Wits Targeting Talent Programme offers inspiration
- Wits University
The Targeting Talent Programme (TTP) has academically and psychologically enriched learners across South Africa to ensure they are prepared for university.
The Targeting Talent Programme (TTP), initiated by Student Equity and Talent Management Unit (SETMU) 13 years ago, actively ensures that talented learners from both well-resourced and socio-economically disadvantaged backgrounds across South Africa are prepared for admission into South African universities.
The TTP is designed to help learners and their educators overcome some of the challenges they face as a result of a lack of resources and structural problems in the schooling system, particularly in under-resourced areas. “In our experience, once young people are admitted to university there are significant challenges faced by those who come from under-resourced educational and socio-economic backgrounds. Therefore, the programme is designed to provide learners with the strengths that underpin successful performance at university,” says Zena Richards, Director of Student Equity and Talent Management.
Grade 11 learner Nqobile Hlatshwayo, who has been on the programme since June 2011, says that “The programme helps me bridge the gap between high school and tertiary education. I attend lectures and see what it’s all about. The academic content is useful and helps you understand better.”
Inspiration from top achievers
Learners are also offered a Maths and Science Supplementation Curriculum (MSSC) and these sessions reinforce the content learnt at school, teach learners new content not covered in the school curriculum, and to help them prepare for examinations.
Over and above the academic timetable, learners also attended several psychosocial educational activities such as vision boarding, a Learning and Study Strategies Inventory High School (LASSI-HS) feedback session, SRC Overview, Maree Career Matrix (MCM) feedback session and DJ Night. These activities form part of the TTP’s aim of psychosocially enriching the learners over and above providing academic supplementation and enrichment. These workshops stimulated the learners’ growth outside of the classroom setting.
Inspiration from true leaders
A recent session at the Birchwood Hotel and Conference Centre in Boksburg offered a motivational talk by the TTP Champion and Wits Chancellor, Dr Judy Dlamini. During the session, Dlamini, who is a medical doctor and one of South Africa’s most successful entrepreneurs, emphasised the need for children to dare to dream and to action their goals and never give up.
“I realised my dream in the 1980s. I failed along the way but I never gave up,” Dlamini told learners. Dlamini explained that her dream of becoming a doctor began as a four-year-old in 1964 but was realised in 1985 and that it took “passion, perseverance and resilience” to get her there. Her advice to learners was to use others’ success as inspiration; define their dreams; action their goals and never give up.
One dream gives birth to another
Dlamini also told learners that they are not restricted in having one dream, detailing how a need to reinvent herself led to her obtaining her MBA in 1999 and her Doctorate in Business in 2014 and using Corporate Finance as a stepping stone to a business and investment career.

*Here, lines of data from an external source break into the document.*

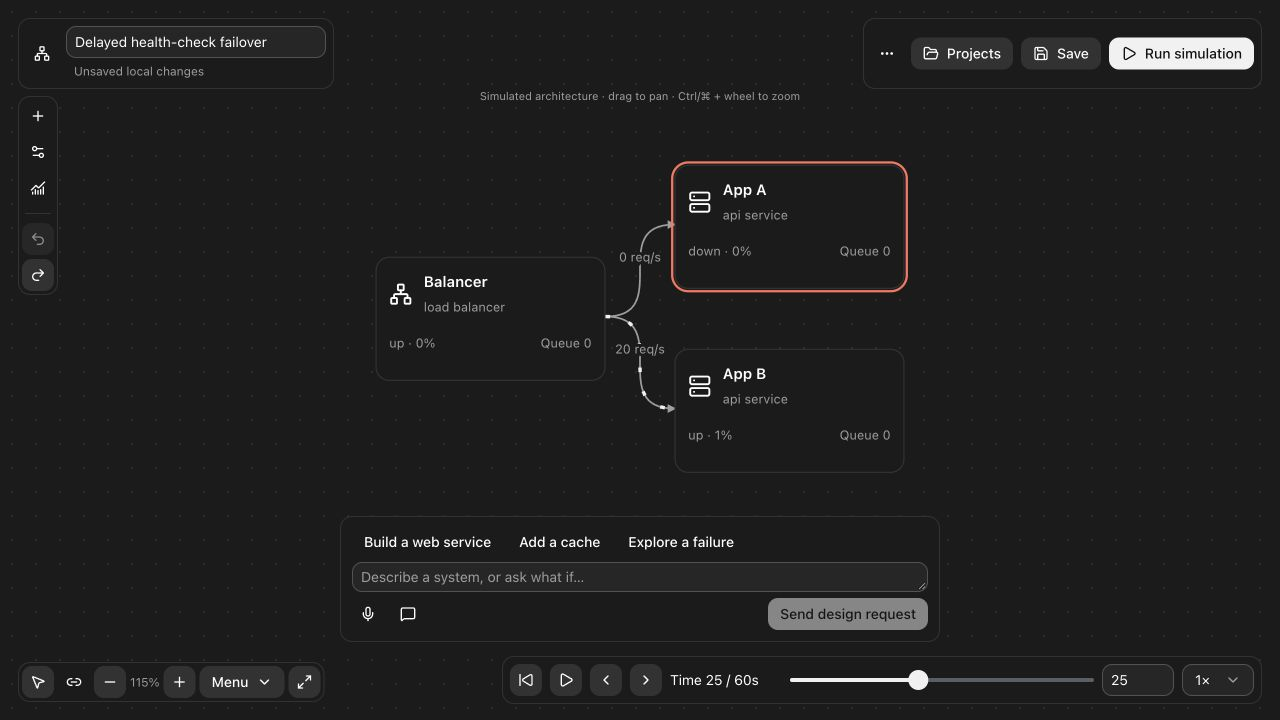
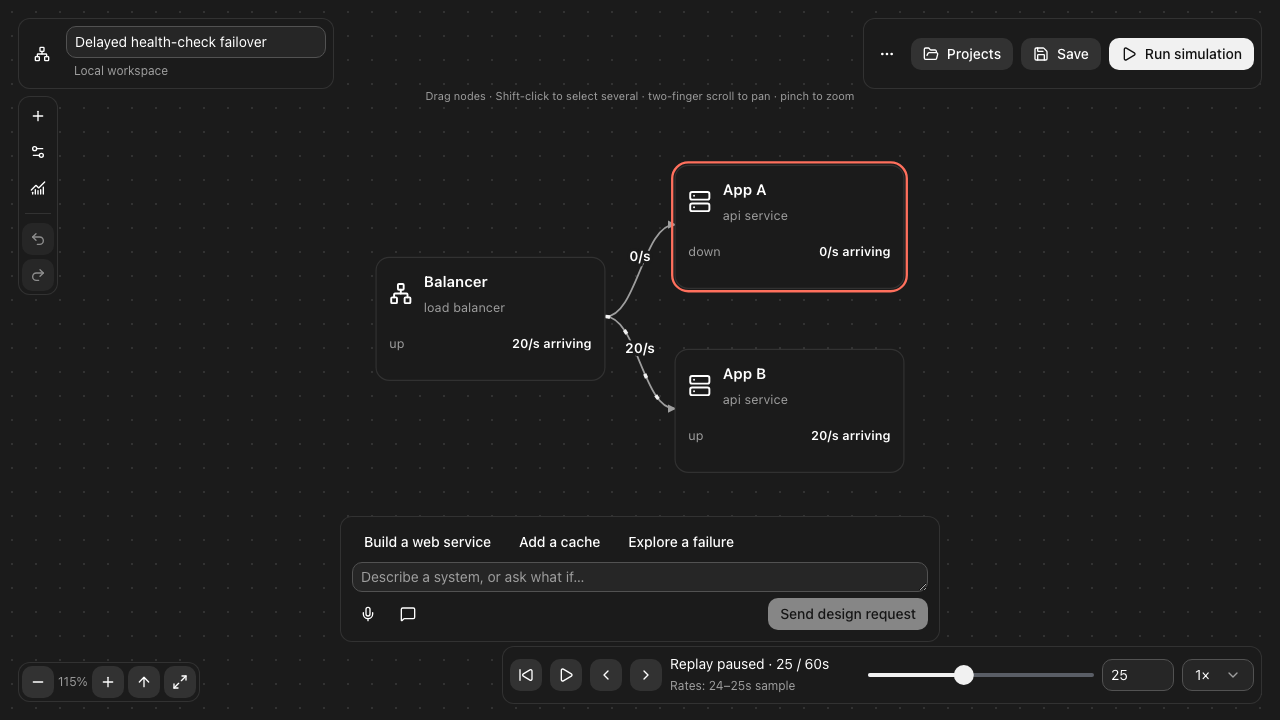
Refresh native workspace illustrations and settled keyboard regression

diff --git a/docs/VERIFICATION.md b/docs/VERIFICATION.md
@@ -173,3 +173,9 @@ New frontend fixtures derive component arrival and connection routed-call rates 
 A root-operated local browser journey on synthetic unsaved data verified arrival rates, sample labels, whole-run Results, stable replay camera, Play/Pause styles and rate suppression after editing. An authenticated Codex proposal changed one health-check delay and required explicit Apply & simulate; an already applied historical proposal could not apply twice. A separate fresh isolated Chromium regression passed the complete shared UI review, group edits, first-click application, Undo, incomplete-draft recovery, popup/Escape ownership and keyboard wiring. That Chromium did not expose the native WebMCP consumer; root separately exercised native WebMCP in its supported browser. Temporary QA resources were cleaned. Raw session evidence remains private; no screenshots or local machine paths are added here.
 
 Hosted CI and clean-package verification of this new public commit are still pending. Prior green hosted runs describe earlier public revisions. Physical input/accessibility certification, hover/cursor stability, microphone service, continuous film/audio perception and production calibration remain outside these checks.
+
+### Keyboard hint ownership and current documentation images
+
+Actual isolated pointer/keyboard checks found and repaired card-hint focus triggering and Canvas Escape interception. Card-button focus now opens the native hint; first Escape dismisses only that hint and retains focus/Inspector, and second Escape closes Inspector. The complete browser regression passed with a new identity-specific, settled-layer-state assertion plus all prior assertions. Rapid Tab transitions briefly showed earlier hints; an instrumented bounded check observed them clear after42ms, so the regression waits for actual ownership rather than sleeping or matching an unqualified tooltip role. Hover hit targets/bounds/computed grab cursor, pointer selection, connection ports, drag capture and one-step Undo passed. Within available canvas bounds, release did not move the viewport; Inspector reveal after an obscured move is intentional. OS cursor artwork and assistive-technology certification remain unverified.
+
+README images were refreshed from actual current-source synthetic states: light/dark failover at25s with App A down at0/s and App B receiving20/s; and a validated two-component proposal before application. These are discrete native captures, not continuous recordings or production-calibration evidence. QA resources were cleaned. Hosted CI and clean-package evidence must still be bound to the final public revision.

diff --git a/docs/CONTRACT.md b/docs/CONTRACT.md
@@ -58,3 +58,5 @@ Group numeric edits use an Astryx text field with a retained raw workspace draft
 Current canvas node arrivals and edge routed-call rates use cumulative counter differences over the actual adjacent retained-frame interval, including partial seconds. Arrivals include rejected calls; they are not successful completions or utilization. No prior interval or missing/reset counters means unavailable, distinct from zero. An edited workspace suppresses all current graph rates until rerun. Playback labels its sampled interval; Results labels the complete run. Opening Results fits the unobscured canvas once, never on replay ticks. Crowded edge labels may be omitted while node arrivals remain visible.
 
 Proposal summaries expose concrete setting changes before affected-item inventory and Apply controls. Full before/after diff, proposal JSON and advisory notes remain available; status/freshness guards and explicit application semantics are unchanged. Summary grouping is structured, never inferred by parsing human labels.
+
+Visible Astryx telemetry hints open on real card-button keyboard focus as well as hover. Escape goes to the visible tooltip through Astryx's layer stack before workspace actions. With no hint or active canvas gesture, Escape can dismiss the open panel. Runtime checks wait for focus ownership and queued hint closures to settle; they do not assume a fast Tab sequence instantly leaves one layer.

“The biggest investment we have in our future is people and there is no bigger asset than that,” she told learners. She also highlighted the current issues children in South Africa are faced with and encouraged learners to not give up hope, despite the adversity they are faced with every day: “Children are under siege. People who survive don’t lose hope. You have to ask ‘What can I do to ensure that nothing affects me negatively?’”
Dlamini said that some of life’s biggest lessons come not only from success but also from failure and challenges. “You are not defined by failure but by how you rise from failure. Never despair – every challenge is there to teach you something,” she told attendees.
Dlamini stressed that leadership starts with “leading one’s self, understanding your strengths and weaknesses”. Pointing out that our first experience of leadership starts at home, she stressed the importance of parental leadership, and what she learned from her own parents, namely “hard work and entrepreneurship; unconditional love; resilience; the importance of family and teamwork; mutual respect and integrity”.
On topic of integrity, Dlamini told leaners to never sell their soul and that while may make and lose money, “whatever you do, don’t ever lose a good name!” She embellished on this point by saying that “Living a life of purpose, a life of significance, means giving it your best, being the best you were meant to be and serving for the greater good at any point in your life.”
Dlamini concluded the presentation by telling learners that “We are not perfect and we don’t have to be. However, we can be the best version of ourselves if we strive to be better today than we were yesterday. Let’s reinvent ourselves to stay relevant. Our resilience, hard work and integrity will make us unstoppable!”
Leaners who attended the session left inspired with Shumi Hossain a Grade 11, from Limpopo saying that “The session was motivational in the programme. It filled some gaps and gave me inspiration to do more in the future. It is good to think out of the box and to think intelligently.”